"(Some) are working in the fields that feed the entire country and then they don't have the resources to support them and their health. It's heartbreaking."
For the last two years, Ramirez has been on a mission to build a healthier community in her impoverished hometown of Pixley.
Editor's note: John Bare is vice president of the Arthur M. Blank Family Foundation and executive-in-residence at Georgia Tech's Institute for Leadership and Entrepreneurship.
The movement to eradicate food deserts would benefit from, of all things, banishment of the term food desert.
In a job where I'm seeking innovations that allow more families to have better access to fresh fruits and vegetables, I'm struck that advocates seem mostly interested in mapping and remapping the same neighborhoods to establish conclusive proof that food deserts exist. By the USDA definition, that means documenting "a census tract with a substantial share of residents who live in low-income areas that have low levels of access to a grocery store or healthy, affordable food retail outlet."
The problem is that this approach focuses on diagnosis but not cure.

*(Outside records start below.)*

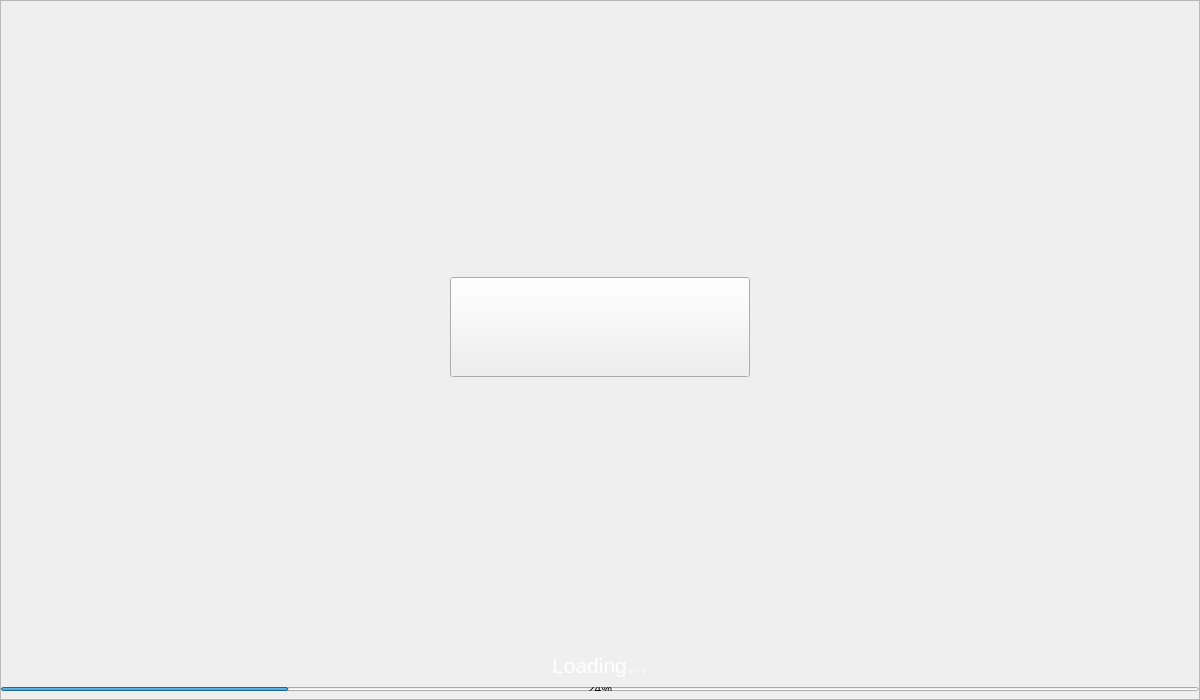
The window that src/qt/moonet/forms/splash.ui (phoenixkonsole/MooNET) describes before a commit, drawn with Qt 5.
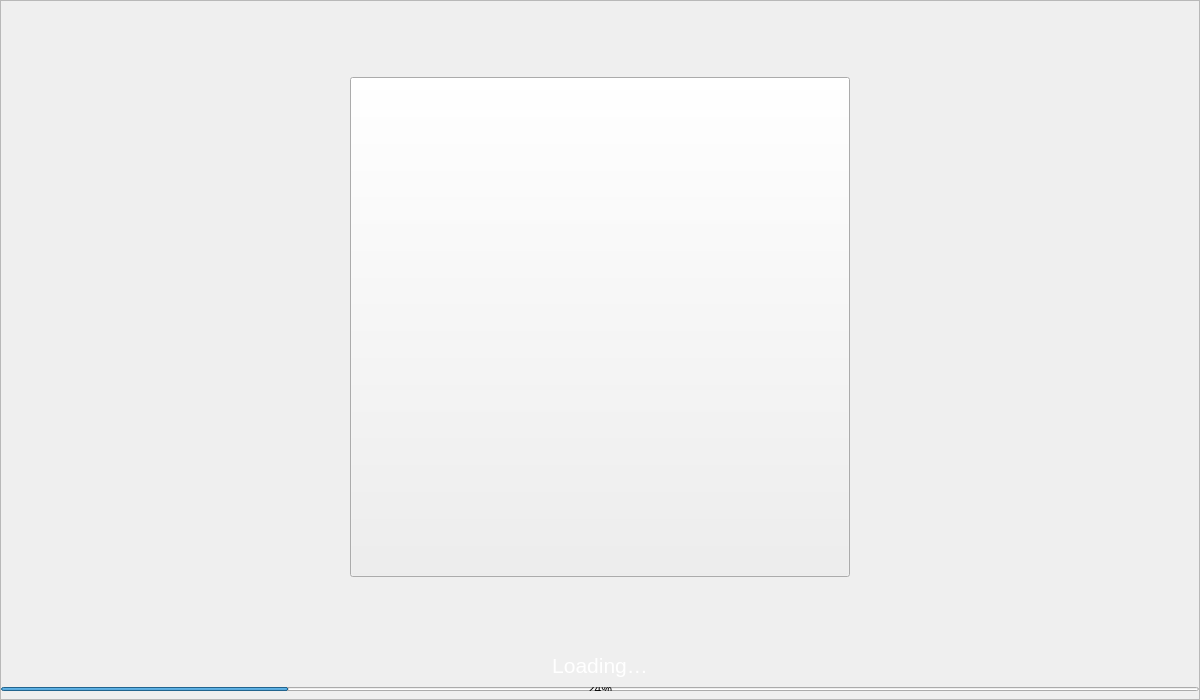
The same window after the commit.

Commit message: I changed splash-logo size

```diff
--- a/src/qt/moonet/forms/splash.ui
+++ b/src/qt/moonet/forms/splash.ui
@@ -91,14 +91,14 @@
        <widget class="QToolButton" name="imgLogo">
         <property name="minimumSize">
          <size>
-          <width>300</width>
-          <height>100</height>
+          <width>500</width>
+          <height>500</height>
          </size>
         </property>
         <property name="maximumSize">
          <size>
-          <width>300</width>
-          <height>100</height>
+          <width>500</width>
+          <height>500</height>
          </size>
         </property>
         <property name="text">
```
Left out of the diff: 2 changed lines with no effect on the pictures.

It's as if doctors kept perfecting the test for polio without looking for a vaccine.
For more than a decade, Robin Emmons felt helpless as her older brother lived on the streets, eating out of garbage cans.
She tried repeatedly to get him help for his mental illness, but authorities told her there was nothing they could do.
After he was arrested in 2008 for damaging someone's car during a schizophrenic outburst, she was finally able to become his legal guardian and get him into a halfway house with psychiatric services.
But as she watched his mental health improve, she noticed his physical health getting worse.
"I learned that he was becoming borderline diabetic," she said. "He wasn't like that even when he was homeless."
She investigated and found out that the nonprofit facility was mainly feeding him packaged and canned foods because it couldn't afford fresh fruits and vegetables.
More on food deserts:
"Making groceries" in a New Orleans food desert